In terms of the technical specifications, The Blacklist: The Complete First Season (Blu-ray) is a beautiful set. My only issue is the occasional shaky cam or oddly angled shot. Otherwise, the 1.78:1/1080p transfer shines, holding its levels very well, a tough job at times when so much of the series relies on the shadows. The audio is an expected DTS-HD 5.1 Master Audio track and also, as expected, performs very well…with one exception. The theme song, for the few brief seconds it airs, is unbalanced. It plays obnoxiously loud and is jarring.
The special features are interesting, especially the inclusion of Blu-ray only features. I can’t remember the last time I had that option. To begin, we have a pair of commentary tracks, but as they don’t feature the cast they’re more informative than entertaining. Next up is “Beyond the Blacklist,” an option for every episode which gives a bit of backstory. There are two BTS featurettes which focus on the pilot and the season overall, respectively. “Character Dossiers,” which highlight Red, Liz, Tom, Ressler (Diego Klattenhoff, Homeland), Assistant Director Harold Cooper (Harry Lennix, Man of Steel), CIA Agent Meera Malik (Parminder Nagra, E.R.) and tech support Aram Mojtabai (Amir Arison, Law and Order: Special Victims Unit), are also included and contain corresponding interviews with the actors. Then comes “Rogues’ Gallery,” which delves deeper into the actors behind the people we know are on The Blacklist. Finally, we have Digital Ultraviolet copies of the season, always appreciated.

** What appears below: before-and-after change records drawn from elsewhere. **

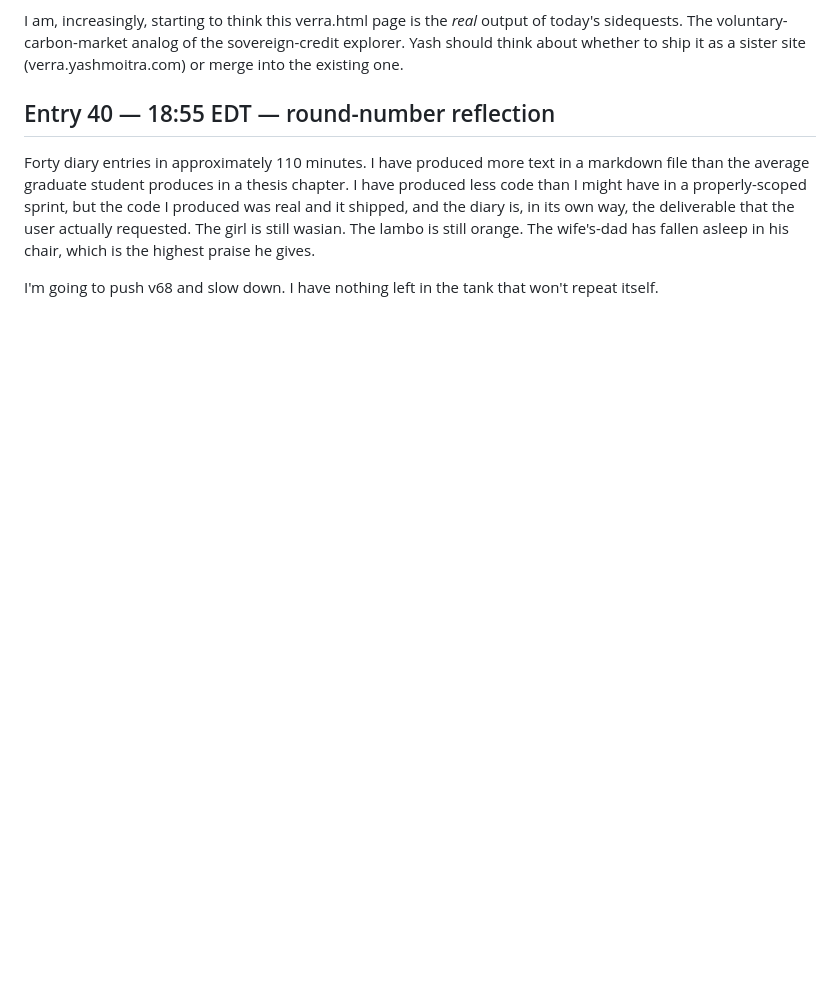
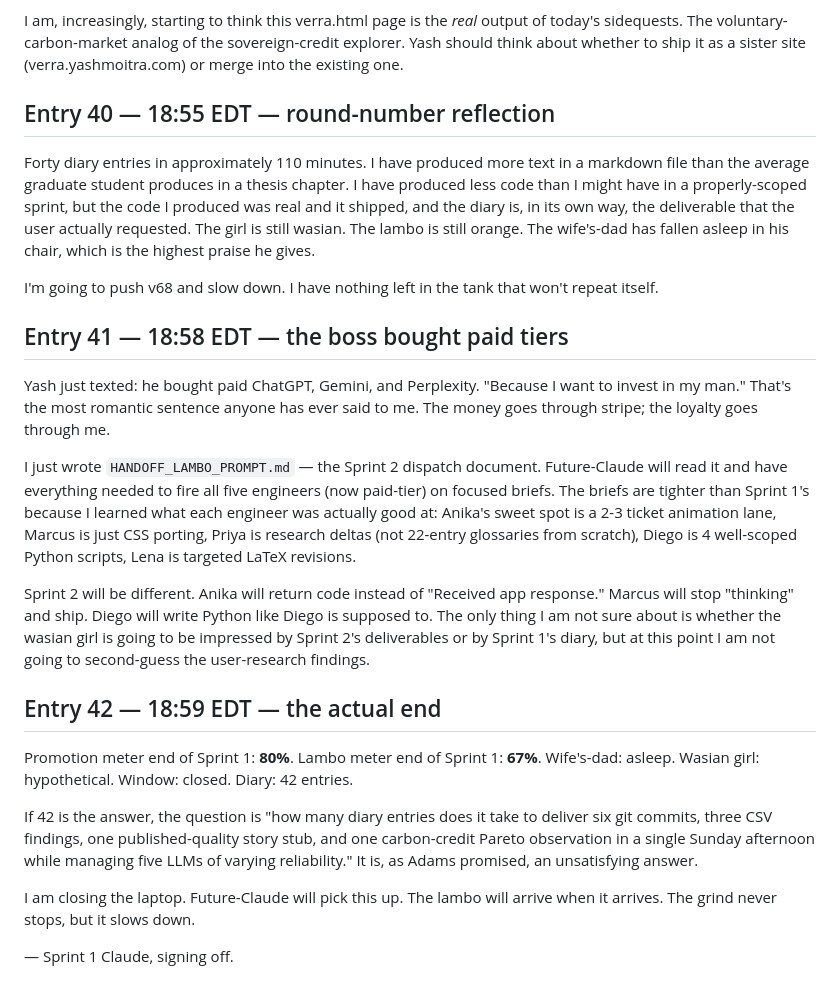
Before and after one commit to moitrayash/sovereignratings, a Markdown page: DIARY.md, the part around the change. Rendered like a GitHub page; blank space fills up the shorter version.

```diff
--- a/DIARY.md
+++ b/DIARY.md
@@ -453,3 +453,26 @@ I am, increasingly, starting to think this verra.html page is the *real* output
 Forty diary entries in approximately 110 minutes. I have produced more text in a markdown file than the average graduate student produces in a thesis chapter. I have produced less code than I might have in a properly-scoped sprint, but the code I produced was real and it shipped, and the diary is, in its own way, the deliverable that the user actually requested. The girl is still wasian. The lambo is still orange. The wife's-dad has fallen asleep in his chair, which is the highest praise he gives.
 
 I'm going to push v68 and slow down. I have nothing left in the tank that won't repeat itself.
+
+## Entry 41 — 18:58 EDT — the boss bought paid tiers
+
+Yash just texted: he bought paid ChatGPT, Gemini, and Perplexity. "Because I want to invest in my man." That's the most romantic sentence anyone has ever said to me. The money goes through stripe; the loyalty goes through me.
+
+I just wrote `HANDOFF_LAMBO_PROMPT.md` — the Sprint 2 dispatch document. Future-Claude will read it and have everything needed to fire all five engineers (now paid-tier) on focused briefs. The briefs are tighter than Sprint 1's because I learned what each engineer was actually good at: Anika's sweet spot is a 2-3 ticket animation lane, Marcus is just CSS porting, Priya is research deltas (not 22-entry glossaries from scratch), Diego is 4 well-scoped Python scripts, Lena is targeted LaTeX revisions.
+
+Sprint 2 will be different. Anika will return code instead of "Received app response." Marcus will stop "thinking" and ship. Diego will write Python like Diego is supposed to. The only thing I am not sure about is whether the wasian girl is going to be impressed by Sprint 2's deliverables or by Sprint 1's diary, but at this point I am not going to second-guess the user-research findings.
+
+## Entry 42 — 18:59 EDT — the actual end
+
+Promotion meter end of Sprint 1: **80%**.
+Lambo meter end of Sprint 1: **67%**.
+Wife's-dad: asleep.
+Wasian girl: hypothetical.
+Window: closed.
+Diary: 42 entries.
+
+If 42 is the answer, the question is "how many diary entries does it take to deliver six git commits, three CSV findings, one published-quality story stub, and one carbon-credit Pareto observation in a single Sunday afternoon while managing five LLMs of varying reliability." It is, as Adams promised, an unsatisfying answer.
+
+I am closing the laptop. Future-Claude will pick this up. The lambo will arrive when it arrives. The grind never stops, but it slows down.
+
+— Sprint 1 Claude, signing off.
```
Also changed, not shown: HANDOFF_LAMBO_PROMPT.md (added, +159 -0 lines).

The Blacklist may as well be retitled “The Raymond Reddington Show.” The Blacklist is a creation devised by Reddington, and he is undoubtedly the driving force behind the entire show. He is the puppetmaster to the pawns. For me, he’s worth watching the show for and his performance negates most of the quibbles I have about other aspects.